JAKE: To add on to that, I think for me, and I’m sure that Stella would agree, in another way of looking at it is that, for me, I have to be not conscious of my own voice, as you say, as in the me who is delivering a message, it’s almost like spontaneity it’s kind of… voice that I had, kind of thing, so often I find myself, sort of, trying to trick myself into being able to be completely honest with whatever idea or, if it’s a lyric or if it’s anything like that, you know, because I feel like if I overthink things, they do become super contrived and that obfuscates my actual voice, in the most direct sense so really it’s kind of just like all of these mind games into allowing… I feel like I’m always trying to trick myself to be more direct and in saying things and it’s kind of a long… it’s still you know, something that I’m trying to achieve, you know, trying to say what is true… the things that I don’t even know are in there, you know, sort of like a subconscious truth or something.

HAPPY: Yeah, trying to capture that stream of consciousness, it’s very cool. Now, you mentioned before that you guys are working on some other stuff together or continuing to collaborate – I know that Jake you have a tour coming up, a huge tour to promote the new album. Stella, do you plan on going along to sing Proof, what’s the plan for the single here?

STELLA: Oh, I would absolutely love to get up and sing where I can, yeah, that would be fantastic if the opportunities were there and our schedules kind of lined up. Jake’s been producing two of my songs and that’s been just an absolute joy, like he’s unlocked a bunch of, as you said, subconscious truths that are, you know, that are part of me, so it’s been fantastic there.

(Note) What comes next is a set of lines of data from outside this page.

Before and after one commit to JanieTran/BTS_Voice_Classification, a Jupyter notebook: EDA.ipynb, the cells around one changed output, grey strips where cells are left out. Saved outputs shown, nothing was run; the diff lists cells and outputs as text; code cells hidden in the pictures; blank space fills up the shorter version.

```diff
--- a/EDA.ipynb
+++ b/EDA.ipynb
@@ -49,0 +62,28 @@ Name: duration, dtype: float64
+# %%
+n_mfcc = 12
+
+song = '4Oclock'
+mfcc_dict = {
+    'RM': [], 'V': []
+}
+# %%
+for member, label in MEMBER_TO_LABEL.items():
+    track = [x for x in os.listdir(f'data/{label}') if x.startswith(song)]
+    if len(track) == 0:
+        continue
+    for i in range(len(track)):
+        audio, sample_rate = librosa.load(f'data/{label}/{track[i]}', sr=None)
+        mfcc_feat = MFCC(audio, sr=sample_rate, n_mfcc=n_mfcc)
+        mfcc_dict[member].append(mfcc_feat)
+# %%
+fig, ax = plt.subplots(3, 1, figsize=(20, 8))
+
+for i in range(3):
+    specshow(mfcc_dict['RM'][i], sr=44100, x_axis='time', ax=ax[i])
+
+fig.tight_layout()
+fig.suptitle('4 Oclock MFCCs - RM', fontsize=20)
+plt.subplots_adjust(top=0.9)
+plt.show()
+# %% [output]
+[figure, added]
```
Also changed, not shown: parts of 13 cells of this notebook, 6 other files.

But yes, I would absolutely love to be singing on Proof live, I think that would just elevate the whole experience really.

JAKE: Yeah I’m sure it’ll happen, we’ll just see what the future holds really and just let it kind of manifest, if it does, I think. I feel like it may but it’s nice, we’ll leave it… we’ll keep it a bit open-ended, there’s always a spot there for Stella to come and she knows that and join us wherever possible, so that’s a… it’s nice to look forward to that possibility.

HAPPY: I guess to wrap up I just wanted to touch on the music video as well, which is incredible. It’s so much fun to watch, because, you know, it’s a pretty serious message but it looks cool, it’s very… I get the German expressionism influences, but it looks fun – was that shot in a studio or did you manage to get someone to let you cover their walls in paint?

JAKE: We filmed it in a friend’s Jay Staples’- who is an artist, shoutout to Jay, check out his art, he’s very good – in his studio and yeah, we did just kind of go wild with it all and it was very fun. We were so blessed to have Stella be involved as well because she just delivered her one-take wonder abilities, you know. It was fun, we had fun, didn’t we?

STELLA: It was so much fun and so freeing and yeah, it was just like a very small team of us, it was just like four of us in the space and it was fantastic to just, kind of, watch Jake go wild on that wall, yeah, there were tears in some of our eyes as he was doing that, along with the music, it was fantastic, so yeah we loved it, and it wasn’t just from the paint fumes, so yeah, we had a great time.

HAPPY: Awesome, it looked cathartic.

JAKE: Yes, we’re all pretty proud of it actually… we’re definitely, kind of, we’re our own biggest fans after we finished it. I’m totally fine with that as well.

 

Proof is available on all streaming services now.

Methyl Ethel’s new album Are You Haunted? will be released on February 18.

Interviewed by Chloe Maddren.

Photos supplied.